Luis de Granada was one of Saint Teresa’s favorite authors. She was greatly distressed when some of his works appeared on the 1559 Index of Forbidden Works.
Exercises for the annual retreat of ten days for the use of the Carmelites. n.d.
Detailed rules for an annual retreat. From the library of the Carmelite Convent near Chichester in Sussex. The Carmel of Chichester dates to 1678. Originally located at Hoogstraet, intended for English women; moved to Dorset in 1794, then to Normandy in 1830, and to Chichester in 1870; closed in 1994. Acquired by Georgetown University 2013.
Luis de Granada. Los seis libros de la rhetorica eclesiastica, o, De la manera de predicar ... (The Six Books of Ecclesiastical Rhetoric or The Way to Preach ...). Barcelona: En la imprenta de Juan Jolis y Bernardo Pla, 1777.
Teresa would have read this book in an earlier Spanish translation, as she did not read Latin fluently.
Francisco de Osuna (1492 or 1497 – c. 1540). The Third Spiritual Alphabet. The Newman Bookshop: Westminster, MD, 1948.

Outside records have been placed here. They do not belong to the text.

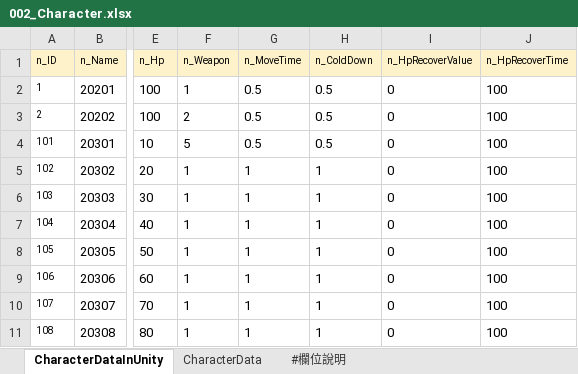
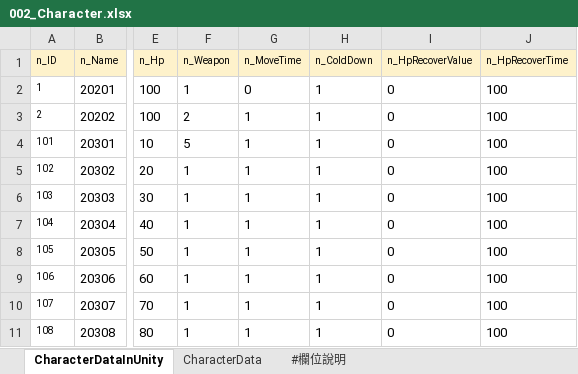
Before and after one commit to yzysonic/NineSquaeShoot, an Excel workbook: Assets/Excel/002_Character.xlsx, sheet CharacterDataInUnity, drawn as a sheet; only a part is shown, gaps mark what is left out; values as stored, in another font and other column widths than the file's, no borders; the diff names each change by its address in the sheet, - before the commit and + after, or states it on an @@ line.

```diff
--- a/Assets/Excel/002_Character.xlsx (sheet CharacterDataInUnity)
+++ b/Assets/Excel/002_Character.xlsx (sheet CharacterDataInUnity)
-G2 (n_MoveTime): 0.5
+G2 (n_MoveTime): 0
-H2:H4 (n_ColdDown): 0.5
+H2:H4 (n_ColdDown): 1
-G3:G4 (n_MoveTime): 0.5
+G3:G4 (n_MoveTime): 1
```
Also changed, not shown: Assets/Excel/001_String.xlsx, Assets/Excel/003_Weapon.xlsx, 5 other files.
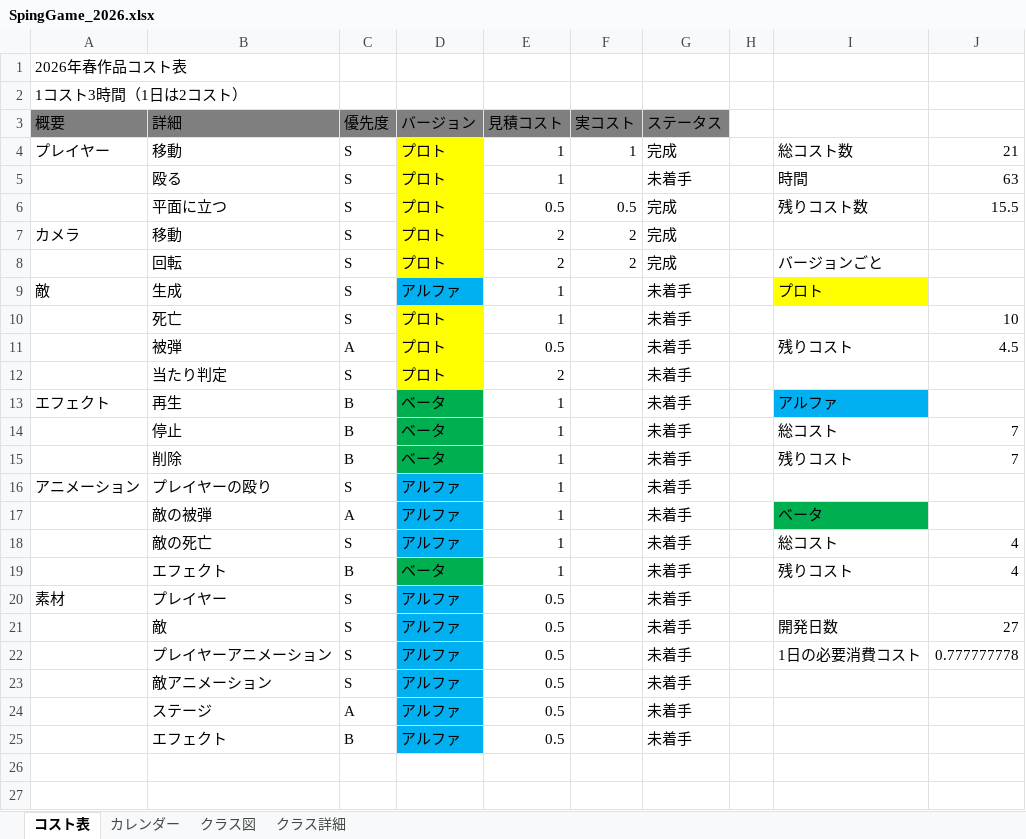
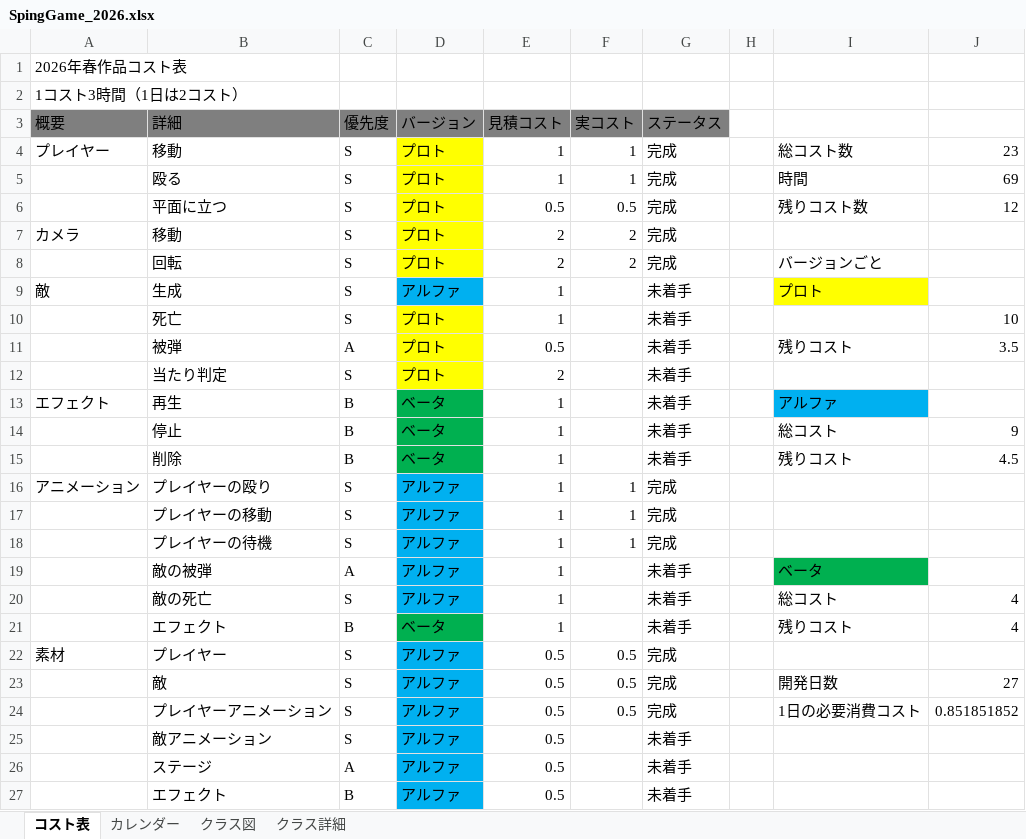
Before and after one commit to 13ko13/SpringGame_2026, an Excel workbook: SpingGame_2026.xlsx, sheet コスト表, drawn as a sheet; values as stored, in another font and other column widths than the file's, no borders; table styles not drawn; addresses are those after the commit; the diff names each change by its address in the sheet, - before the commit and + after, or states it on an @@ line.

```diff
--- a/SpingGame_2026.xlsx (sheet コスト表)
+++ b/SpingGame_2026.xlsx (sheet コスト表)
-J4: 21
+J4: 23
-F5 (実コスト): (empty)
+F5 (実コスト): 1
-G5 (ステータス): 未着手
+G5 (ステータス): 完成
-J5: 63
+J5: 69
-J6: 15.5
+J6: 12
-J11: 4.5
+J11: 3.5
-J14: 7
+J14: 9
-J15: 7
+J15: 4.5
-F16 (実コスト): (empty)
+F16 (実コスト): 1
-G16 (ステータス): 未着手
+G16 (ステータス): 完成
+row 17:  | プレイヤーの移動 | S | アルファ | 1 | 1 | 完成
+row 18:  | プレイヤーの待機 | S | アルファ | 1 | 1 | 完成
-F22:F24 (実コスト): (empty)
+F22:F24 (実コスト): 0.5
-G22:G24 (ステータス): 未着手
+G22:G24 (ステータス): 完成
-J24: 0.777777778
+J24: 0.851851852
```
Also changed, not shown: formulas that keep their value, 15 other files.
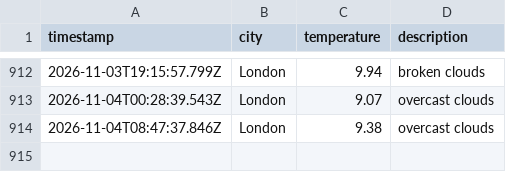
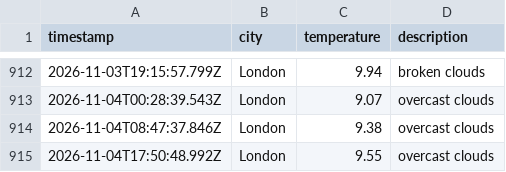
Before and after one commit to ArshaanSindhwani/Weather-DataOps-Pipeline, a CSV file: data/weather_log.csv, drawn as a sheet; only a part is shown, gaps mark what is left out; the diff names each change by its address in the sheet, - before the commit and + after, or states it on an @@ line.

```diff
--- a/data/weather_log.csv
+++ b/data/weather_log.csv
+row 915: 2026-11-04T17:50:48.992Z | London | 9.55 | overcast clouds
```
Also changed, not shown: 1 other file.
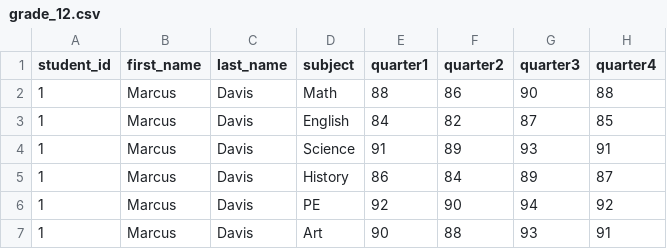
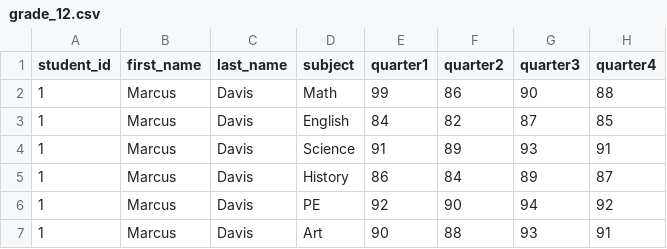
Before and after one commit to w1iii/Student-Grade-Management-System, a CSV file: students/grade_12.csv, drawn as a sheet; only a part is shown.

```diff
--- a/students/grade_12.csv
+++ b/students/grade_12.csv
@@ -1,3 +1,3 @@
 student_id,first_name,last_name,subject,quarter1,quarter2,quarter3,quarter4
-1,Marcus,Davis,Math,88,86,90,88
+1,Marcus,Davis,Math,99,86,90,88
 1,Marcus,Davis,English,84,82,87,85
```
Also changed, not shown: 3 other files.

A modern English translation of Osuna’s work. In 1538, when Teresa became seriously ill, her father sent her to Becedas to consult a famous healer. On the way, she stopped at the home of her uncle Pedro, who lent her a copy of Osuna’s Third Spiritual Alphabet. This was her introduction to interiority and mental prayer, which became the foundation of her approach to spirituality. When she launched her reform in 1562, periods for mental prayer were established as part of the schedule.
Ignatius of Loyola (1491-1556). Exercitia spiritualia S.P. Ignatii Loyolae, fundatoris Ordinis Societatis. (Spiritual Exercises of the Holy Father Ignatius of Loyola, founder of the Jesuit Order). Antwerp, 1676.
The Spiritual Exercises are a group of meditations and contemplative practices developed by Saint Ignatius, founder of the Society of Jesus, to help people develop a deeper relationship with God. They require participants to visualize a Biblical passage, engaging all their senses and placing themselves in the scene. This edition provides marginal notes and engravings illustrating Scriptural passages to aid in meditation. Open to an image of Christ walking on water.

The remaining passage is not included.